Probably more than most, I like logic puzzles. They're fun. But there's a variety of logic puzzles, especially prevalent in IQ/Mensa tests, that I really dislike. They are the "what's the next symbol in the pattern"-type of puzzles, and I HATE them. They are written like there is one (and only one) answer, and you must be dense not to see it. But can't I put anything in that blank space and call it a "pattern"? And what if the pattern that I see when looking at the provided sequence isn't the one you were thinking of? Is anyone with me in recognizing that these aren't logic puzzles at all? They're "guess what I was thinking of" puzzles! They aren't adequately constrained. They don't specify the parameter space from which the sequence is drawn. Anything can be a pattern! Anything!

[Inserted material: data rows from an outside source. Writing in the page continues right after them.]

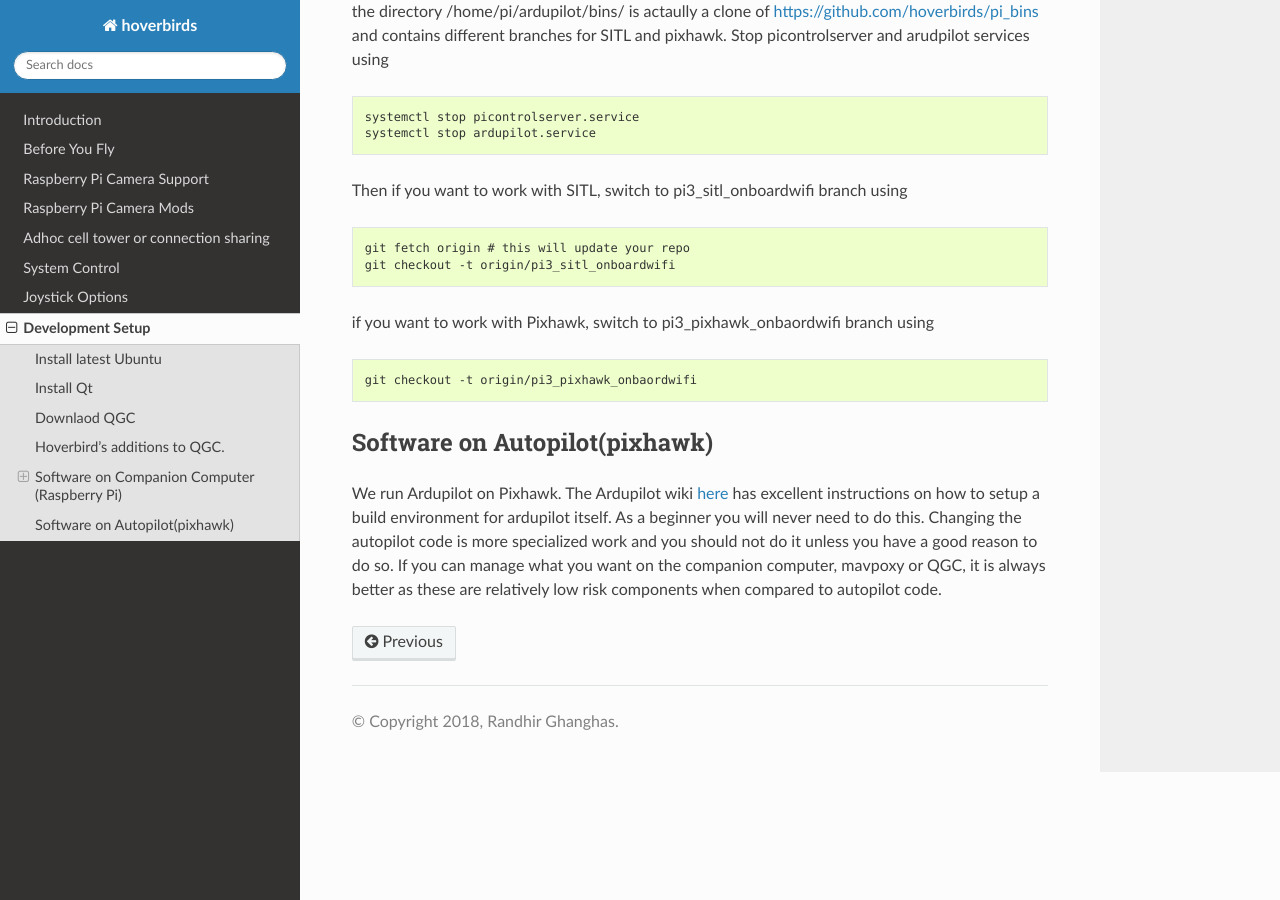
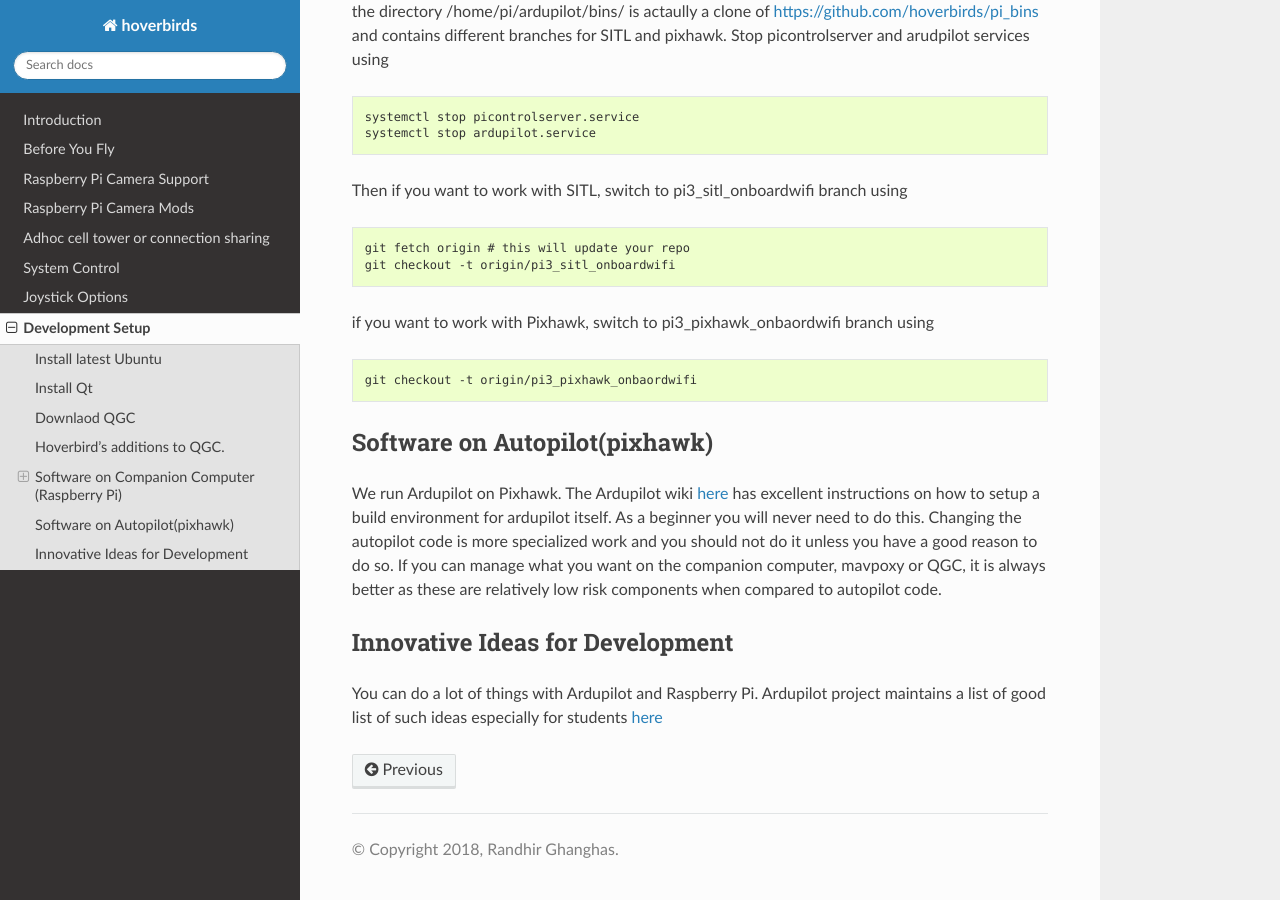
Before and after one commit to Ashishkumar95/Hoverbirdswiki, a Sphinx documentation site: the page built from source/development.rst, in a window 1280 px wide and 900 px high, scrolled down 2267 px. Built offline with Sphinx 7.4.7 and the Read the Docs theme 2.0.0, drawn with Linux system fonts in a browser that asks for light colours.

Commit message:
added ardupilot gsoc link

```diff
--- a/source/development.rst
+++ b/source/development.rst
@@ -102,3 +102,8 @@ Software on Autopilot(pixhawk)
 ===========================================
 
 We run Ardupilot on Pixhawk. The Ardupilot wiki `here <http://ardupilot.org/dev/docs/building-the-code.html>`__ has excellent instructions on how to setup a build environment for ardupilot itself. As a beginner you will never need to do this. Changing the autopilot code is more specialized work and you should not do it unless you have a good reason to do so. If you can manage what you want on the companion computer, mavpoxy or QGC, it is always better as these are relatively low risk components when compared to autopilot code.
+
+Innovative Ideas for Development
+=================================
+
+You can do a lot of things with Ardupilot and Raspberry Pi. Ardupilot project maintains a list of good list of such ideas especially for students `here <http://ardupilot.org/dev/docs/gsoc-ideas-list.html>`__
```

What they actually want you to do is find the most likely symbol given several measurements and a set of priors about the likelihood of the author picking a particular sequence, but they neglect to provide you with any information about those priors. Maybe they assume that you can guess the priors based on estimates of your own sequence-picking priors, but that only works if your brain works the same way as the authors'. And quite frankly, if the authors can't appreciate that answers to these puzzles they are writing are indeterminate, I'm pretty sure their brain isn't working the same way as mine. Quit calling these logic puzzles! Put them on a Berkeley Psychic Institute entrance exam, not a college entrance exam.
Ok. Done ranting.